1812: Tecumseh's Promise Regarding Peace and War

Cropped view of an engraving recolored in light greyscale tones shows British soldiers in the foreground, ships on the Potomac and the Capitol burning on a hill.

Tecumseh, a Shawnee chief, formed alliances between Native American tribes—sometimes called Tecumseh's Confederacy. He tried to unite tribes to defend their lands, negotiate treaties, or fight in coordination. In September 1811, the governor of Louisiana and Indiana Territories, William Henry Harrison, took a thousand soldiers into Tecumseh's territory, anticipating that a show of force would threaten and slow the confederacy. At the time, Tecumseh was away, and his younger brother authorized an attack on the American camp which became the Battle of Tippecanoe. The following year in June 1812, Tecumseh met with tribal leaders, hoping to bring the Hurons into the confederacy and taking the opportunity to explain that the Potawatomi tribe had started skirmishing with the Americans which led to Harrison's expedition and the Battle of Tippecanoe. An interpreter wrote the speech in English; "Brothers" refers to the Hurons, "Father" refers to the British who were allying with Tecumseh's Confederacy at that time, and "Big Knives" refers to the Americans. The speech outlines Tecumseh's view of the conflict, his hopes for peace, but promise to fight if attacked.

Father, & Brothers Hurons!

Brother Hurons,

You say you were employed by our Father and Your own Chiefs to come and have some conversation with us, and we are happy to see You and to hear Your and our Father's Speech. We heartily thank You both for having taken the condition of our poor Women and children to Your considerations. We plainly see that You pity us by the concern You shew for our welfare; and we should deem ourselves much to blame if we did not listen to the Counsel of Our Father and our Brothers the Hurons.

Father and Brothers! We have not brought these misfortunes on ourselves; We have done nothing wrong, but we will no point out to You those who have occasioned all the mischief—

Our Younger Brothers the Putewatemies (pointing to them) in spire of our repeated counsel to them to remain quiet and live in peace with the Big Knives, would not listen to us— When I left home last Year to go to the Creek Nation, I passed at Post Vincennes and was stopped by the Big Knives, and did not immediately know the reason, but I was soon informed that the Putewatemies had killed some of their people; I told the Big Knives to remain quiet until my return, when I should make peace and quietness prevail—On my return I found my Village reduced to ashes by the Big Knives—You cannot blame Your Younger Brothers the Shawanoes for what has happened: the Putewatemies occasioned the misfortune.

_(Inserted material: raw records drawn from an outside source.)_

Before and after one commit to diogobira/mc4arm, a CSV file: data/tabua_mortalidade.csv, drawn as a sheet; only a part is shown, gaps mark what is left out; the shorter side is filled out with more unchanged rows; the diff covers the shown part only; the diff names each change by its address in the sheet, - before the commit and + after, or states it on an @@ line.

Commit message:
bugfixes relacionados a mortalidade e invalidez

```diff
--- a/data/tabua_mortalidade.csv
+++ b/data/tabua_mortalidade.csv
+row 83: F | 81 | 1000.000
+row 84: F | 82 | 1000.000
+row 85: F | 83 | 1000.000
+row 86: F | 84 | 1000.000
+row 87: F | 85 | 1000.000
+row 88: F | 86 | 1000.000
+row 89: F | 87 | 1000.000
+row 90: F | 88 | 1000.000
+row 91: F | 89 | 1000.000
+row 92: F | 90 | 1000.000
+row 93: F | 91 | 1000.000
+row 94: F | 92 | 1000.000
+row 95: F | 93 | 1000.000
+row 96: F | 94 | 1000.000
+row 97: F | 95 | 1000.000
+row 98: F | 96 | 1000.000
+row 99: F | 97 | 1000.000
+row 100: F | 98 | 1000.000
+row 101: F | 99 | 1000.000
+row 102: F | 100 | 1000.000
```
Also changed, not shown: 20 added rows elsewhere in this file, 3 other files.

Had I been at home and heard of the advance of the American Troops towards our Village, I should have gone to meet them and shaking them by the hand, have asked them the reason of their appearance in such hostile guise—

Father & Brothers! You tell us to retreat or turn to one side should the Big Knives come against us; had I been at home in the late unfortunate affair I should have done so, but those I left at home were (I cannot call them men) a poor set of people, and their scuffle with the Big Knives I compare to a struggle between little children who only scratch each others faces—The Kikapoos and Winnibiegoes have since been at Post Vincennes and settled that matter amicably.

Father & Brothers. The Putewatemies hearing that our Father and You were on the way here for peaceable purposes, grew very angry all at once and killed Twenty-seven of the Big Knives.

Brothers!—We Shawanoes, Kikapoos and Winibiegoes, hope You will not find fault with us for having detained You so long here; We were happy to see You and to hear Your and Our Father's words; and it would surely be strange if we did not listen to our Father and our eldest Brother.

Father & Brothers! We will now in a few words declare to You our whole hearts—If we hear of the Big Knives coming towards our villages to speak peace, we will receive them; but if We hear of any of our people being hurt by them, or if they unprovokedly advance against us in a hostile manner, be assured we will defend ourselves like men.—And if we hear of any of our people having been killed, We will immediately send to all the Nations on or towards the Mississippi, and all this Island will rise as one man—Then Father and Brothers it will be impossible for You or either of You to restore peace between us.


Related Battles

Indiana | November 7, 1811
Result: United States Victory
Estimated Casualties
United States
United Kingdom